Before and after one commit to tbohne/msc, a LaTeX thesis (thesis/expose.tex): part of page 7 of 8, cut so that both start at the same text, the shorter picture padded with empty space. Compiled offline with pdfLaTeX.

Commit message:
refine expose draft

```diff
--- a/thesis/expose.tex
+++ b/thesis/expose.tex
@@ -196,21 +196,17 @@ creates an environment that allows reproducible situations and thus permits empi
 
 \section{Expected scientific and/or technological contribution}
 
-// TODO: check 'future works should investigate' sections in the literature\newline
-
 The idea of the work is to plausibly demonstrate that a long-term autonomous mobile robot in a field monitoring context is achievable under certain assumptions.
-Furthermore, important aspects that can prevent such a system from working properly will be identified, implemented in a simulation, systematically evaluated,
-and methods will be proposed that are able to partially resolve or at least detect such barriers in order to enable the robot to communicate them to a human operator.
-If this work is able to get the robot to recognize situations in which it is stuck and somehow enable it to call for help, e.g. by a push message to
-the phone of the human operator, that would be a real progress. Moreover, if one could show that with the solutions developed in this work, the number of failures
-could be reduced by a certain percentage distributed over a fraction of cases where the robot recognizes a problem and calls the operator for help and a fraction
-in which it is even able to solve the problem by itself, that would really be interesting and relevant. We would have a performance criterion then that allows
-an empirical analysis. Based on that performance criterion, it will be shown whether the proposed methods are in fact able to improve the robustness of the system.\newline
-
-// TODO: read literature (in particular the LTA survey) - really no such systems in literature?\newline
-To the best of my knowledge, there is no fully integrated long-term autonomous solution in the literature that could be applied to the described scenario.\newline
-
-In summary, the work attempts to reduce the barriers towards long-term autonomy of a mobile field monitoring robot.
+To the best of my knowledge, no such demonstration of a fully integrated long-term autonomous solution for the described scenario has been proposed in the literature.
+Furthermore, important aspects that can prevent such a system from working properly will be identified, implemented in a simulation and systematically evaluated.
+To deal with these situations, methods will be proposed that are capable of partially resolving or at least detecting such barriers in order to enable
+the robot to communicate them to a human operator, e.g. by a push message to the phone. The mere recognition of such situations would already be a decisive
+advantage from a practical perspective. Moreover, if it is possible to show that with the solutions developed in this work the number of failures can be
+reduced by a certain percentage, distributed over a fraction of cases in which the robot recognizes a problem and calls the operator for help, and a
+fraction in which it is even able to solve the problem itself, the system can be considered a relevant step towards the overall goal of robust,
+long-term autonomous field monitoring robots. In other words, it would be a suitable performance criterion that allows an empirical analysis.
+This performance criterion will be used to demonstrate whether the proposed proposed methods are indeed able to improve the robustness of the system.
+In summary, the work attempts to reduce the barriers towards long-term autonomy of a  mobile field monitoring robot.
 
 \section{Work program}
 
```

------------------------------------

* _What to do_
Please reproduce the data as it was given, with every line exact.

* _Exercise output_
Before and after one commit to tbohne/msc, a LaTeX thesis (thesis/expose.tex): part of page 7 of 8, cut so that both start at the same text, the shorter picture padded with empty space. Compiled offline with pdfLaTeX.

Commit message:
refine expose draft

```diff
--- a/thesis/expose.tex
+++ b/thesis/expose.tex
@@ -196,21 +196,17 @@ creates an environment that allows reproducible situations and thus permits empi
 
 \section{Expected scientific and/or technological contribution}
 
-// TODO: check 'future works should investigate' sections in the literature\newline
-
 The idea of the work is to plausibly demonstrate that a long-term autonomous mobile robot in a field monitoring context is achievable under certain assumptions.
-Furthermore, important aspects that can prevent such a system from working properly will be identified, implemented in a simulation, systematically evaluated,
-and methods will be proposed that are able to partially resolve or at least detect such barriers in order to enable the robot to communicate them to a human operator.
-If this work is able to get the robot to recognize situations in which it is stuck and somehow enable it to call for help, e.g. by a push message to
-the phone of the human operator, that would be a real progress. Moreover, if one could show that with the solutions developed in this work, the number of failures
-could be reduced by a certain percentage distributed over a fraction of cases where the robot recognizes a problem and calls the operator for help and a fraction
-in which it is even able to solve the problem by itself, that would really be interesting and relevant. We would have a performance criterion then that allows
-an empirical analysis. Based on that performance criterion, it will be shown whether the proposed methods are in fact able to improve the robustness of the system.\newline
-
-// TODO: read literature (in particular the LTA survey) - really no such systems in literature?\newline
-To the best of my knowledge, there is no fully integrated long-term autonomous solution in the literature that could be applied to the described scenario.\newline
-
-In summary, the work attempts to reduce the barriers towards long-term autonomy of a mobile field monitoring robot.
+To the best of my knowledge, no such demonstration of a fully integrated long-term autonomous solution for the described scenario has been proposed in the literature.
+Furthermore, important aspects that can prevent such a system from working properly will be identified, implemented in a simulation and systematically evaluated.
+To deal with these situations, methods will be proposed that are capable of partially resolving or at least detecting such barriers in order to enable
+the robot to communicate them to a human operator, e.g. by a push message to the phone. The mere recognition of such situations would already be a decisive
+advantage from a practical perspective. Moreover, if it is possible to show that with the solutions developed in this work the number of failures can be
+reduced by a certain percentage, distributed over a fraction of cases in which the robot recognizes a problem and calls the operator for help, and a
+fraction in which it is even able to solve the problem itself, the system can be considered a relevant step towards the overall goal of robust,
+long-term autonomous field monitoring robots. In other words, it would be a suitable performance criterion that allows an empirical analysis.
+This performance criterion will be used to demonstrate whether the proposed proposed methods are indeed able to improve the robustness of the system.
+In summary, the work attempts to reduce the barriers towards long-term autonomy of a  mobile field monitoring robot.
 
 \section{Work program}
 
```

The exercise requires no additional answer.